Records to use: Begin

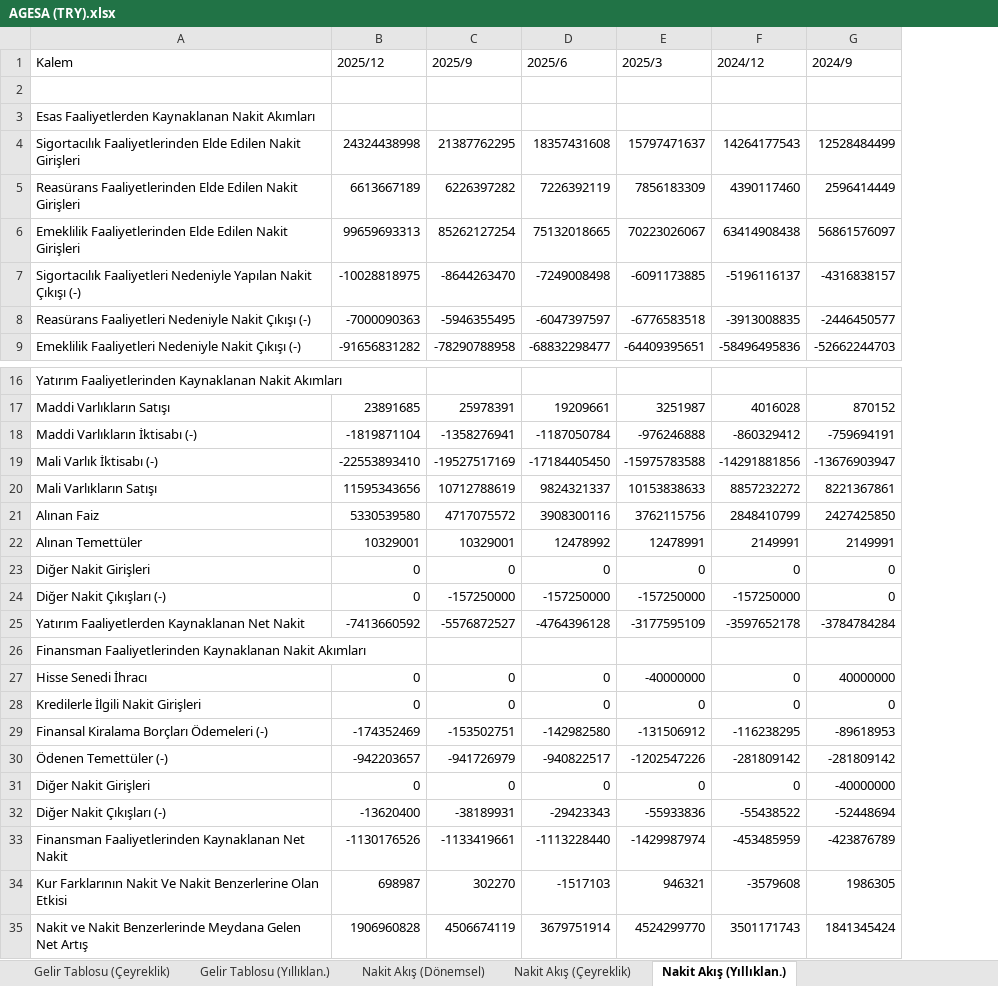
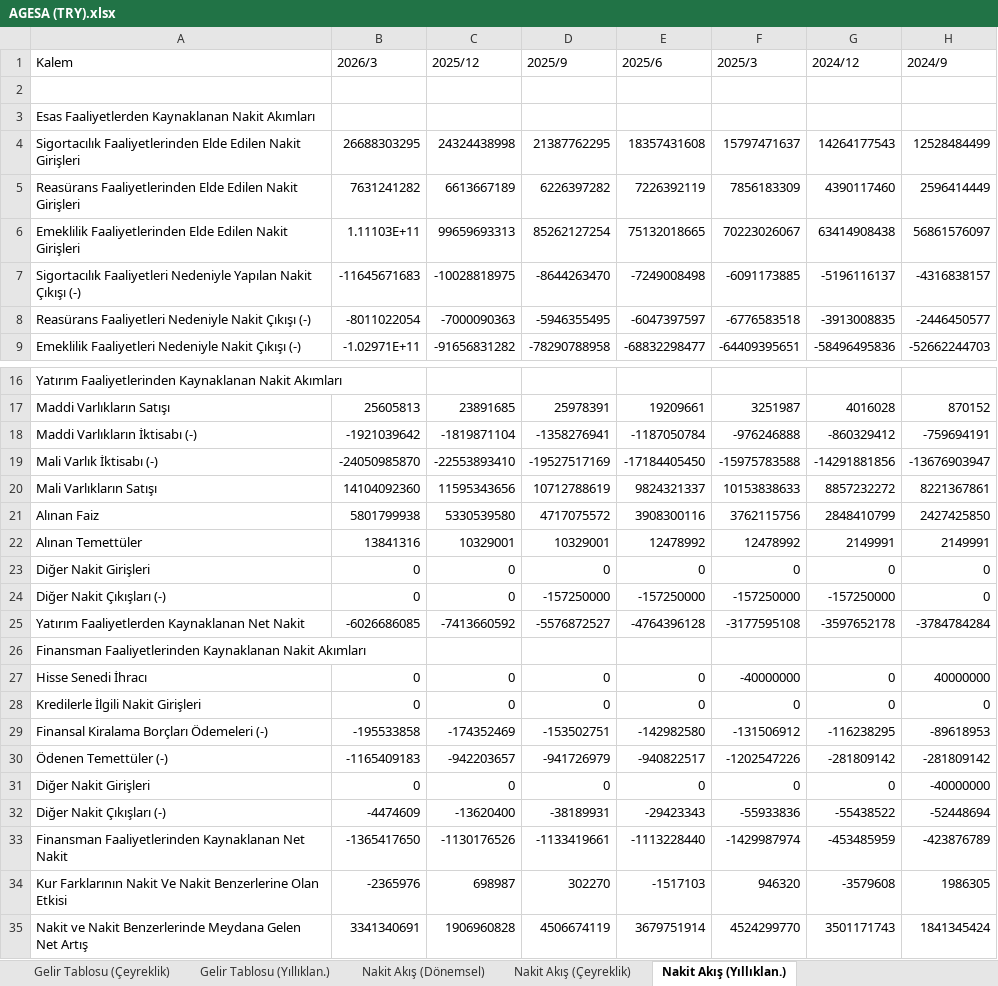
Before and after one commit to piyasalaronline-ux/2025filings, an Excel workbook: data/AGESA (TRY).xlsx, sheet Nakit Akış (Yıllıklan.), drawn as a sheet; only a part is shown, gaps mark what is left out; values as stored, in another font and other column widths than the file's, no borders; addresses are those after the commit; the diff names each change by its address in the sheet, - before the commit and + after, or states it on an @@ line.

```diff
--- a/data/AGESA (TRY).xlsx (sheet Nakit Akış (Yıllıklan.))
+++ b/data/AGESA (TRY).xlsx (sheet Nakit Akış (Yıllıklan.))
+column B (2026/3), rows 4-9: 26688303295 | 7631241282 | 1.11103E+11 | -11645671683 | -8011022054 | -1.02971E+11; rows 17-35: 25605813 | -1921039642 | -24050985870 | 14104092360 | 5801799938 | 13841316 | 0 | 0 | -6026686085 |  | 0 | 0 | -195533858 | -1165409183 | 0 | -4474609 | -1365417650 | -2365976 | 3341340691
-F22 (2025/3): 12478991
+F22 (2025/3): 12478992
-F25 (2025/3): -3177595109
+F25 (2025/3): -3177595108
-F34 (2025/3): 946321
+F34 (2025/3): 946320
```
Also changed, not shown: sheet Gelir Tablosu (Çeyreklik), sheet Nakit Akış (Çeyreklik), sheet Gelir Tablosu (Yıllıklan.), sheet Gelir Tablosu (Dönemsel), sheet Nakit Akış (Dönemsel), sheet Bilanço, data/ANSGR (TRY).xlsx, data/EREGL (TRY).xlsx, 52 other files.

Records to use: End
Records to use: Begin

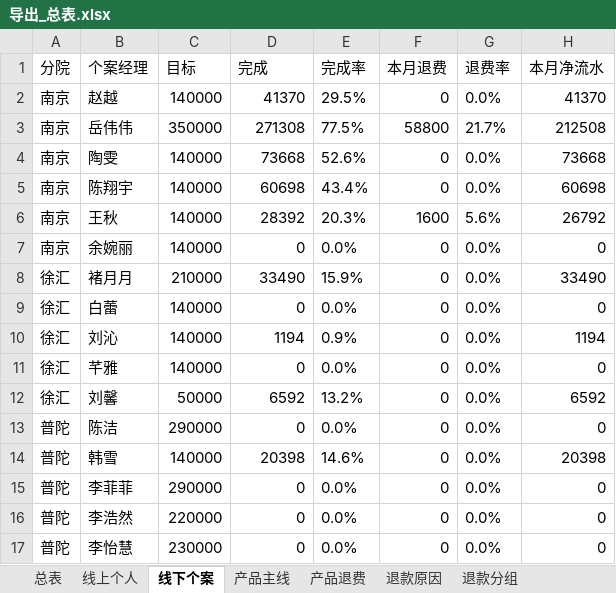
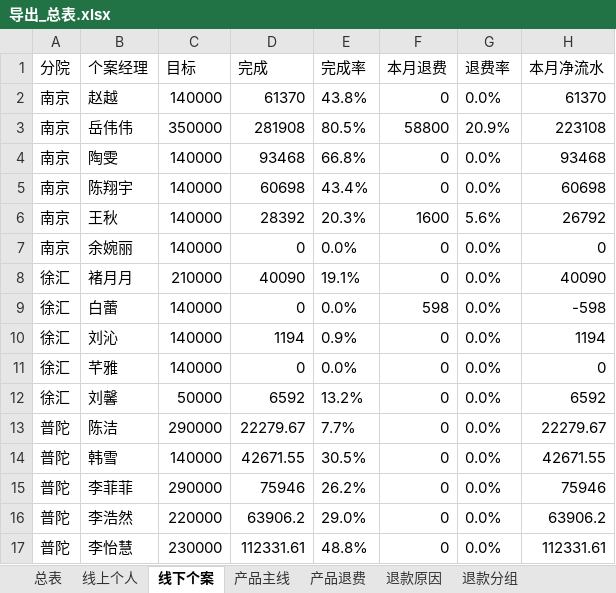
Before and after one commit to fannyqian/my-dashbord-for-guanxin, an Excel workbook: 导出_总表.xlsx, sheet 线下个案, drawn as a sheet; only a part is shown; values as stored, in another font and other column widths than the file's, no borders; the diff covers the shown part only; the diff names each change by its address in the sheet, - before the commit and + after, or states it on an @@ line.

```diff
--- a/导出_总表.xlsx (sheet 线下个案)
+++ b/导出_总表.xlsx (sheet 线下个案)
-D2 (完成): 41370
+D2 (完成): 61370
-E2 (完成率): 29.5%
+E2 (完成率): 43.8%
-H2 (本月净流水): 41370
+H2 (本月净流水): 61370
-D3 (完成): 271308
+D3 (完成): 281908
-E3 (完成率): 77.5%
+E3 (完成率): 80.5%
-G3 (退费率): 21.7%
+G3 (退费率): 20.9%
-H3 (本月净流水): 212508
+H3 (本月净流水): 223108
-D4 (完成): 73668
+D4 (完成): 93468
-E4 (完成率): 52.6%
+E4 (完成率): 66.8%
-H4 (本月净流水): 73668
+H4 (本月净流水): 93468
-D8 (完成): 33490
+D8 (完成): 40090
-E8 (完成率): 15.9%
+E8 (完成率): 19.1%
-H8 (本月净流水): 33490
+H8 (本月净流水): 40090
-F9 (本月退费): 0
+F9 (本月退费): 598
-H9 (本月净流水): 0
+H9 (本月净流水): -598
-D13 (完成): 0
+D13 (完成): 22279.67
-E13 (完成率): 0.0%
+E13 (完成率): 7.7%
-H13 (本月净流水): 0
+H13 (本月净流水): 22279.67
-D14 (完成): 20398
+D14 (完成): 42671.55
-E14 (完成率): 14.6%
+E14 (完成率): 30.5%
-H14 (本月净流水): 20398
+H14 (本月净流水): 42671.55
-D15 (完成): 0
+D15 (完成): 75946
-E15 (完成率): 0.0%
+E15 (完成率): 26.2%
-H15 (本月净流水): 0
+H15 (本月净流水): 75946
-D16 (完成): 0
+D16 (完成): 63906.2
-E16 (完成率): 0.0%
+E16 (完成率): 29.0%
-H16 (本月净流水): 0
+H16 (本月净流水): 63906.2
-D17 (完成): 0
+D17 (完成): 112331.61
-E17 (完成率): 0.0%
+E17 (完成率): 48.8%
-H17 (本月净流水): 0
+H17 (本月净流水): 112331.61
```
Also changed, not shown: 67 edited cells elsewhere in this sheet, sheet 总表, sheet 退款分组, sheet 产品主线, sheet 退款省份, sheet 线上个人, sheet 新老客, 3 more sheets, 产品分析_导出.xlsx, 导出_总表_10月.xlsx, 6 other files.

Records to use: End
Records to use: Begin

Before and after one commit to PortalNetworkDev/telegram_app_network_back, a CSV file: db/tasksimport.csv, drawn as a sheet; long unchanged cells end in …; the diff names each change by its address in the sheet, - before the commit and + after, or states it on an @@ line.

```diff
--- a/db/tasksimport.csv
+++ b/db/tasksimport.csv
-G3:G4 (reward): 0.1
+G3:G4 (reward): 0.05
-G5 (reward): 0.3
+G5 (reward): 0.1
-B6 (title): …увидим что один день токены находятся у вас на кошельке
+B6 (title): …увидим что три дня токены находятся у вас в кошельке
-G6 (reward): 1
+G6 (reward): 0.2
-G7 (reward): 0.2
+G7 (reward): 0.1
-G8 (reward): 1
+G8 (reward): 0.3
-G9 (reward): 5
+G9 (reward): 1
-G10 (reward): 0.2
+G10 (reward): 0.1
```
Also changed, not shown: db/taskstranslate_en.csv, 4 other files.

Records to use: End

• [The task]: Go through the entries above and count each line that contains the string "before". Reply only with the total.

• [Expected answer]: 3